Canada took steps at one point to get polyvinyl acetate listed as toxic after studies showed it was a likely carcinogen but the gum manufacturers played hardball and won out. A preservative called hydroxyanisol (BHA) is also often found in gum and it IS listed as a “reasonably anticipated’ carcinogen but that does not stop minute amounts of it from being allowed in chewing gum. Apparently this is just another industry where the ideals of capitalism are proven false and apparently money is all that is required to make selling poisonous products, perfectly legal. I should mention that the company behind Glee still uses chicle in their gum and they deserve big props for that. However I still won’t let my kids chew it because they do use some of these chemicals in their formulation.

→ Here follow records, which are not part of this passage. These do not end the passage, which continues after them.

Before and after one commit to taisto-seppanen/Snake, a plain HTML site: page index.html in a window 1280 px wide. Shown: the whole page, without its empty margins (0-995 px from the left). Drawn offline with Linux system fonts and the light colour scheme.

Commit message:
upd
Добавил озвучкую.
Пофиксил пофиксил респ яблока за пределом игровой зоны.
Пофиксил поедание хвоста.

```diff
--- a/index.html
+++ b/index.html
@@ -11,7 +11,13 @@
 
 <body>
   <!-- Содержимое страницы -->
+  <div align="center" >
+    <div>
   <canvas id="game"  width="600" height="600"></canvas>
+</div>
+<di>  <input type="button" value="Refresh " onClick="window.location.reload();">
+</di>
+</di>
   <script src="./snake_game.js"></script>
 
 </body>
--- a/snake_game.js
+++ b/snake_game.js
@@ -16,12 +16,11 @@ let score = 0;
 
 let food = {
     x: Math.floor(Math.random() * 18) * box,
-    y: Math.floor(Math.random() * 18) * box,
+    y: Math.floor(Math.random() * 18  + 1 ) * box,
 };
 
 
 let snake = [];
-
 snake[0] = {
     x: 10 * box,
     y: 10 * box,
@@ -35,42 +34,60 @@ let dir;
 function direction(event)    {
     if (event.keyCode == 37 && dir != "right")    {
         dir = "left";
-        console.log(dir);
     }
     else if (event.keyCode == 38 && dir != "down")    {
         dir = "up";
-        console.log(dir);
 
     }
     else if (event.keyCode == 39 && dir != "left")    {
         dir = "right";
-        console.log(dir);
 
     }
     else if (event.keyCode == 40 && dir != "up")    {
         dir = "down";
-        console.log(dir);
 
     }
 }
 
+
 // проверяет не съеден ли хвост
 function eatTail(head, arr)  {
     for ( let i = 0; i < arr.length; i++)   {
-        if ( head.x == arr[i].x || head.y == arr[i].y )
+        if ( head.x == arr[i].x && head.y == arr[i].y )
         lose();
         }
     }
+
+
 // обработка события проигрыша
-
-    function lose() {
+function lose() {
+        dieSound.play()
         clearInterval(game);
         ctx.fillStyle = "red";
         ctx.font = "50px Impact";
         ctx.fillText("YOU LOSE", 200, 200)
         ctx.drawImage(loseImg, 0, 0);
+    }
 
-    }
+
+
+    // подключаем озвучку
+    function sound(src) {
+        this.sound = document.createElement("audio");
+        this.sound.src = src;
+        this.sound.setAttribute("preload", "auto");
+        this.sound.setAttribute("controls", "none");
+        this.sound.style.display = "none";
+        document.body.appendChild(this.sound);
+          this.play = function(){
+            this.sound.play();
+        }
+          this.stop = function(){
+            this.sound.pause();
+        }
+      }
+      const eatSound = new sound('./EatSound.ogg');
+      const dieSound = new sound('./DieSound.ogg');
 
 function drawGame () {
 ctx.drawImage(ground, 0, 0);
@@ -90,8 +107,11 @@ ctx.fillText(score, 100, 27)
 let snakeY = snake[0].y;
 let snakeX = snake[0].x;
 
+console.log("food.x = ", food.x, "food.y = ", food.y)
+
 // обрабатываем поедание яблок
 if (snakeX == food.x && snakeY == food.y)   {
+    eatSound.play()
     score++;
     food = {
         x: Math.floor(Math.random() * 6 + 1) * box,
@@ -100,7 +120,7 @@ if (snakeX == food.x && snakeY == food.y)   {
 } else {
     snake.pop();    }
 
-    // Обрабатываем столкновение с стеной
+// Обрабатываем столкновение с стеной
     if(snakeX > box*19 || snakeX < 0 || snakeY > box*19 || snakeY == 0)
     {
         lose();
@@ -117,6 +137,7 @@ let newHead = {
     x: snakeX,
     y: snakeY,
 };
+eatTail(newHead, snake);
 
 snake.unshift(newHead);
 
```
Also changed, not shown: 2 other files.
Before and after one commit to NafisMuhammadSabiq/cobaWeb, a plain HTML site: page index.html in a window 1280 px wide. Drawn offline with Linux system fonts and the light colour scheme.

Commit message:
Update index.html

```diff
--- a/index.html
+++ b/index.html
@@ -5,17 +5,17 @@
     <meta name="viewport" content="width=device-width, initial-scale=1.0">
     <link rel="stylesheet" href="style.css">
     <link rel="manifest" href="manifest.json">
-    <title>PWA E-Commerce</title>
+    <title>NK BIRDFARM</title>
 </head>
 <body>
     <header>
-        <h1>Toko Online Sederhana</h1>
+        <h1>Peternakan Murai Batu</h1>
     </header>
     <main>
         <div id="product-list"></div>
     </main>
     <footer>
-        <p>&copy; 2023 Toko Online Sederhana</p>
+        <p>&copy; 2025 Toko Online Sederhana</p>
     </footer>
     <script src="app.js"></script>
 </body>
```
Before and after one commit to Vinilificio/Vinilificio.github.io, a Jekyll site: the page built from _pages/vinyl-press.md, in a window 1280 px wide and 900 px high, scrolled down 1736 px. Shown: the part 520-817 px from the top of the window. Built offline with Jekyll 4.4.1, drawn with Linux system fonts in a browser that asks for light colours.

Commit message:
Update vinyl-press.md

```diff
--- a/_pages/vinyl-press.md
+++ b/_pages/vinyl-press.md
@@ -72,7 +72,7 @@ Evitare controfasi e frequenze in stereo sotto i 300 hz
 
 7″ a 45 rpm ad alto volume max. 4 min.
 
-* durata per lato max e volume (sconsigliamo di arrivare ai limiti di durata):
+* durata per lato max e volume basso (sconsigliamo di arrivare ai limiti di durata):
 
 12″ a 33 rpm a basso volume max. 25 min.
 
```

And of course there is the environmental aspect. The gum the natives chewed and the gum made from Chicle was natural and eventually decomposed. Modern chewing gum is non-biodegradeable!
Think about how much gum you have chewed in your lifetime. You probably never gave it much thought when you wrapped it up in a piece of paper or a tissue and then tossed it in the garbage. That gum is still around though… somewhere, and probably looks pretty much the same as when you tossed it. Some countries, like Singapore, have even banned it. Others have established programs (cool link BTW) to collect and reuse (recycle) chewing gum to make new products.
If your own kids have gotten into the habit of chewing gum you may be able to convert them over to something else, like taffy or ginger chews. Or when they ask for gum in the store you can just get creative and offer them something else instead. When they go Trick or Treating perhaps you could make a deal and trade the gum for other candy or for a small bit of money. My kids now automatically know that the gum should be declined, traded, or tossed if given to them.
One clever way you might educate your kids about gum is to give them a Make Your Own Gum Kit that uses natural chicle. You could show them how gum used to be made, tell them how it is NOW made, and then discuss the health and environmental impact of gum while they have fun making some of their own flavored gum.
Have you and/or your kids made a habit of chewing gum? What have you done to avoid it?
Saturday, October 23rd, 2010